WHAT YOU ARE ASKED TO DO >> Write out every line below that contains "nibstrings".

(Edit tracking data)
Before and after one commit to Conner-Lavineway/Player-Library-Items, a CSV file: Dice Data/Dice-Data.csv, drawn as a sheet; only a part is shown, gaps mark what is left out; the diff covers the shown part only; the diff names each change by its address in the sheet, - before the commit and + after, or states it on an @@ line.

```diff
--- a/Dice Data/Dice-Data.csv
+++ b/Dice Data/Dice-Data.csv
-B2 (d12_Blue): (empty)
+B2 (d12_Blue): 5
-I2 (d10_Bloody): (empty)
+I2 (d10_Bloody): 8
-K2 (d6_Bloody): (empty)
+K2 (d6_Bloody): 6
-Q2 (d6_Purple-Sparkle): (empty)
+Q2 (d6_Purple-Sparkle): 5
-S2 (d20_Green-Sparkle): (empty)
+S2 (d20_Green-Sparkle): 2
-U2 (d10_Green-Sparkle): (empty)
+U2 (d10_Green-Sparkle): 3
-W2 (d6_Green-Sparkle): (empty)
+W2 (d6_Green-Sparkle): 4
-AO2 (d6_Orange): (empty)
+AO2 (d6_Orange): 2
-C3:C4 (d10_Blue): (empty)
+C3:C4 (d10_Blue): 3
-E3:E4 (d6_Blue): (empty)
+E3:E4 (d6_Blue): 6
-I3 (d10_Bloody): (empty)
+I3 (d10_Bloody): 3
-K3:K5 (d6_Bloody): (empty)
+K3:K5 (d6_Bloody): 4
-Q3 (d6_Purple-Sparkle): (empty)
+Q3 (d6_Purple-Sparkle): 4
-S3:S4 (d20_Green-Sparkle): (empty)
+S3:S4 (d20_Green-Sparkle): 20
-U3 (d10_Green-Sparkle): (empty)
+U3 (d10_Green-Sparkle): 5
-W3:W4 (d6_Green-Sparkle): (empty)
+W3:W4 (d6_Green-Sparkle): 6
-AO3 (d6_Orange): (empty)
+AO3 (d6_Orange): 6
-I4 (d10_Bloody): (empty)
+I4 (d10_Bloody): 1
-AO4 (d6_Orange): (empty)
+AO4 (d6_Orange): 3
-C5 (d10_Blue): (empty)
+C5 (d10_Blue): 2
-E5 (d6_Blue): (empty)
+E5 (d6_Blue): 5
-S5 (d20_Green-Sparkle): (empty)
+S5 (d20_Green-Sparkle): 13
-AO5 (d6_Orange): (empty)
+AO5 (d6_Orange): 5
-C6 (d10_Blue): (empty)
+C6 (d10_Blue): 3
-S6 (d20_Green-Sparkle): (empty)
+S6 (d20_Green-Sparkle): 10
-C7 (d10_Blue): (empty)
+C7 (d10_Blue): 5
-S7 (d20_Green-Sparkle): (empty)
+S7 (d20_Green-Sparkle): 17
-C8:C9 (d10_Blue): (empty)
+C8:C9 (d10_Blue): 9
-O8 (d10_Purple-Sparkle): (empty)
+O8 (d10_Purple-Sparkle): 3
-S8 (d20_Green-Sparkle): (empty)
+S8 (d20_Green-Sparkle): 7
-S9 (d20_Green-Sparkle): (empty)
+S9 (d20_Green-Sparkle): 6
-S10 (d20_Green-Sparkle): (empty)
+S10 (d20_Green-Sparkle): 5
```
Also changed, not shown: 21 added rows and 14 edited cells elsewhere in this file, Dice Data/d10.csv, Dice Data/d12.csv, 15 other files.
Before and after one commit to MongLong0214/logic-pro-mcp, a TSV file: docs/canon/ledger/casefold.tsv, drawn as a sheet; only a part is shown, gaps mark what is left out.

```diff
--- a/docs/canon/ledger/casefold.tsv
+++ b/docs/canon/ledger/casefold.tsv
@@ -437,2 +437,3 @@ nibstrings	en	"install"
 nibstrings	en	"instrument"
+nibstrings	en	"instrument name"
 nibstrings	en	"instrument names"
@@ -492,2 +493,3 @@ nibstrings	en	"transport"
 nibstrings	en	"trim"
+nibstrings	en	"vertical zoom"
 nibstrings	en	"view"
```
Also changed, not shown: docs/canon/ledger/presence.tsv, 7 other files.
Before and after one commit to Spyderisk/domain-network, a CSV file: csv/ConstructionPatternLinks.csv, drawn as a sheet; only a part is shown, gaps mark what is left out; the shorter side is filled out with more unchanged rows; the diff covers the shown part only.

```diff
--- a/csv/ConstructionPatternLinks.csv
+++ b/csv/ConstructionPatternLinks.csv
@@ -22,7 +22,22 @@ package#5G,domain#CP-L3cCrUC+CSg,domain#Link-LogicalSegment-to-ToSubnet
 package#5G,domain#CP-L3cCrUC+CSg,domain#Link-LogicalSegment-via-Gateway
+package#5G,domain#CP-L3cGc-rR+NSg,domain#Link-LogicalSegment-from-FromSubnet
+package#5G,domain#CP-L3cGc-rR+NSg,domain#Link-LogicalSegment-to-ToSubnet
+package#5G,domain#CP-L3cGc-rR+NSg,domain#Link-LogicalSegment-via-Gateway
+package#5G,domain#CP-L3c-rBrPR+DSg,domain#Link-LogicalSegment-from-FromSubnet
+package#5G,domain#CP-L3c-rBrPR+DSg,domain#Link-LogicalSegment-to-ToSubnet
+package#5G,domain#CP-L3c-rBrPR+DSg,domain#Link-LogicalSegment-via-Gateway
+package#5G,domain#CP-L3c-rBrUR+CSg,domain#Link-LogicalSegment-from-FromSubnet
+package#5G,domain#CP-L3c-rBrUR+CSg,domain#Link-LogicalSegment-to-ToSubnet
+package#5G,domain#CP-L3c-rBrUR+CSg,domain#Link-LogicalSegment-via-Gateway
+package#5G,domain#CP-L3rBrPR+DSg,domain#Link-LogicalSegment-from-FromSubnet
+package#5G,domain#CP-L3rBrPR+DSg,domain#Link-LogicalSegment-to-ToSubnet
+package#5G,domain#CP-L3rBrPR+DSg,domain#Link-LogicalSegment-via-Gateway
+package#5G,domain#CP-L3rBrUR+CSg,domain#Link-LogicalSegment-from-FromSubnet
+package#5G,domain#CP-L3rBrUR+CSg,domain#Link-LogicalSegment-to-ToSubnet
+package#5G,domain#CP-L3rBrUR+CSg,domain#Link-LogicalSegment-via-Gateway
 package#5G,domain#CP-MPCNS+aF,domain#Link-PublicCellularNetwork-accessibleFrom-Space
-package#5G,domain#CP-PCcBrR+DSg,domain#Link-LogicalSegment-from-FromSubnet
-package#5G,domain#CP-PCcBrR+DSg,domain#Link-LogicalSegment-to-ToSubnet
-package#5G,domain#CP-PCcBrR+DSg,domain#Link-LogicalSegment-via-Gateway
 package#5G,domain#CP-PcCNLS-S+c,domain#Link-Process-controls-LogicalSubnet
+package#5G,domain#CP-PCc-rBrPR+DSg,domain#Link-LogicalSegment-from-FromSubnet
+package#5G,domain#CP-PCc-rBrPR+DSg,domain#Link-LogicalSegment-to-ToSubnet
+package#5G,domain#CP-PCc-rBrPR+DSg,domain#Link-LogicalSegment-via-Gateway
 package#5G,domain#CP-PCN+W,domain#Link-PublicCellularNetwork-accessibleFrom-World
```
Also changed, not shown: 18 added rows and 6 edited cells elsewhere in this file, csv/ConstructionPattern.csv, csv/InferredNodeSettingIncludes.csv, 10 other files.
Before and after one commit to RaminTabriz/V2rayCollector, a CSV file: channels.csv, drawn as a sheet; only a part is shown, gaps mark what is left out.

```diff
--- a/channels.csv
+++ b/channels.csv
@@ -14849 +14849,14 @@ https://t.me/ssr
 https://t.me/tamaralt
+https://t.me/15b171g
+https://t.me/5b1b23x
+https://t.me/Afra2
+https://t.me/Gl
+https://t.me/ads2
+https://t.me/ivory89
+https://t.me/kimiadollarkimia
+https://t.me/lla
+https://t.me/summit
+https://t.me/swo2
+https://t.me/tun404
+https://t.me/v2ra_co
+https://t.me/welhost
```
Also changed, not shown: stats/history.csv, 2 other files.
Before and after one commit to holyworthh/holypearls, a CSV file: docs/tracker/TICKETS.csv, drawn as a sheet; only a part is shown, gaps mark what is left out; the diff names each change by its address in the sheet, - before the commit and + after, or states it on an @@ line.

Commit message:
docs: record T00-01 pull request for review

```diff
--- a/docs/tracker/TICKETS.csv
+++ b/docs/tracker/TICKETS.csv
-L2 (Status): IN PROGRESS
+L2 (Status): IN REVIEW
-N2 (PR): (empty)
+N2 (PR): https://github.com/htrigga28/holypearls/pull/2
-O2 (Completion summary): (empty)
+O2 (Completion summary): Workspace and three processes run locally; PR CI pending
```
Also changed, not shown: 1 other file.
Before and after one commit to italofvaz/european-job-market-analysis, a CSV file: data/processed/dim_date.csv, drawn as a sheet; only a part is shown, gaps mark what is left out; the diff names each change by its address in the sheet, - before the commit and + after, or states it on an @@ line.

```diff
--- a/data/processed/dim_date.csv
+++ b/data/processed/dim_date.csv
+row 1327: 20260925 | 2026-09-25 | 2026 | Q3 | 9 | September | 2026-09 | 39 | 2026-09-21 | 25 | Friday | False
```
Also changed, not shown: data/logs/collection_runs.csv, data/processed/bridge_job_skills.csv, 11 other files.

SOLUTION >>
@@ -437,2 +437,3 @@ nibstrings	en	"install"
 nibstrings	en	"instrument"
+nibstrings	en	"instrument name"
 nibstrings	en	"instrument names"
@@ -492,2 +493,3 @@ nibstrings	en	"transport"
 nibstrings	en	"trim"
+nibstrings	en	"vertical zoom"
 nibstrings	en	"view"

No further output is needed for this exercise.